How to Do Grant Writing: Protect Your Proposal from These Errors

Share this page:
Share on facebook
Share on twitter
Share on linkedin’s PrecautionsHave you ever experienced losing a grant? You often think of many causes. Maybe you haven’t made your purpose clear or your writing is not good enough. Or maybe, you just don’t know how to do grant writing right?

Maybe you just have to read on and find out why your proposal fails you.

How to Do Grant Writing Right

In truth, most proposals have been rejected because of mistakes. So shield your proposal from these grant writing blunders:

1. Not following instructions and qualifications.

Be obsessive-compulsive on instructions if you must. But, never underrate the grantor’s notes if you want to send proposals. It is very important. The practice might save you time and resources. Keep in mind that thousands of proposals have been dumped because the organization fails to follow the guidelines. Be more cautious and only apply where your project fits.

2. Getting too unreal.

Most grant seekers forget to ground their projects with realistic budget and timetable. When this happens, the project won’t be approved. The best way to prove to the benefactor that you are worth the try is not just by telling about your beliefs and vision. You have to show how to do it and where to use the fund. So make your project feasible that the giver will not have qualms on you.

3. Failing to set the receiver apart from the benefactor.

In a set-up of grant for nonprofits, remember that the funder will not give the money to you. He will give it through you. Always put yourself or your group apart from your charity. The more you emphasize your recipients, the more that the giver will likely award you the fund. Don’t tell that you need the $5,000 so as to keep your campaign running. Instead, tell that you will use $5,000 for the school supplies of children from low-income families.

4. Not talking about specific goals.

Some people forgot to name the figures. Some people forgot to tell the real objectives. Any important details that may be missing is crucial to the decisions of reviewers. Also, tailor your proposal too the funding agencies. It is the best practice to let them know how your goals align with theirs.

5. Little focus on the ‘how’.
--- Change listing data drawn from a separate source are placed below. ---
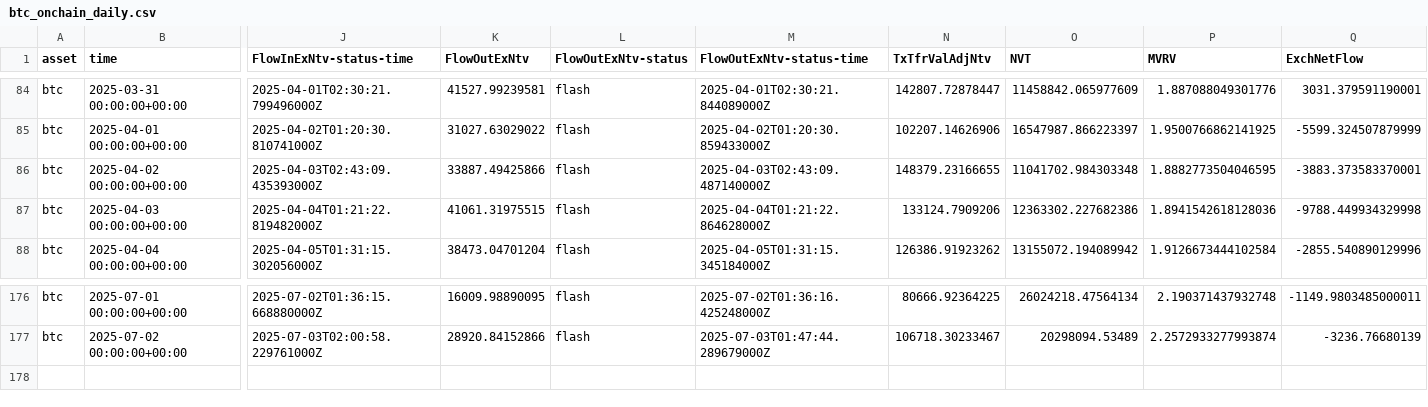
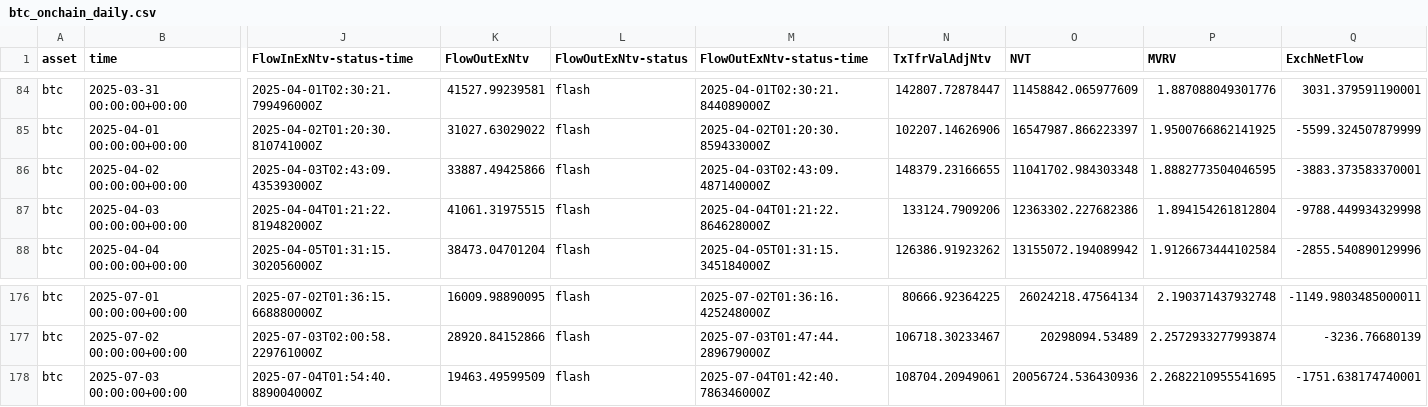
Before and after one commit to alex-lebedev/crypto-on-chain, a CSV file: btc_onchain_daily.csv, drawn as a sheet; only a part is shown, gaps mark what is left out; rows hold the shown columns only; the diff names each change by its address in the sheet, - before the commit and + after, or states it on an @@ line.

Commit message:
Daily update: 2025-07-04

```diff
--- a/btc_onchain_daily.csv
+++ b/btc_onchain_daily.csv
-P87 (MVRV): 1.8941542618128036
+P87 (MVRV): 1.894154261812804
+row 178: btc | 2025-07-03 00:00:00+00:00 | 2025-07-04T01:54:40.889004000Z | 19463.49599509 | flash | 2025-07-04T01:42:40.786346000Z | 108704.20949061 | 20056724.536430936 | 2.2682210955541695 | -1751.638174740001
```
Also changed, not shown: eth_onchain_daily.csv, 7 other files.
Grant seekers explain why they should receive the fund. However, only a few focuses on how their goals can be achieved through the award. As such, you have to describe each step to take in order to attain your aims. Every funder needs to know how you will carry out your project.

Scroll to Top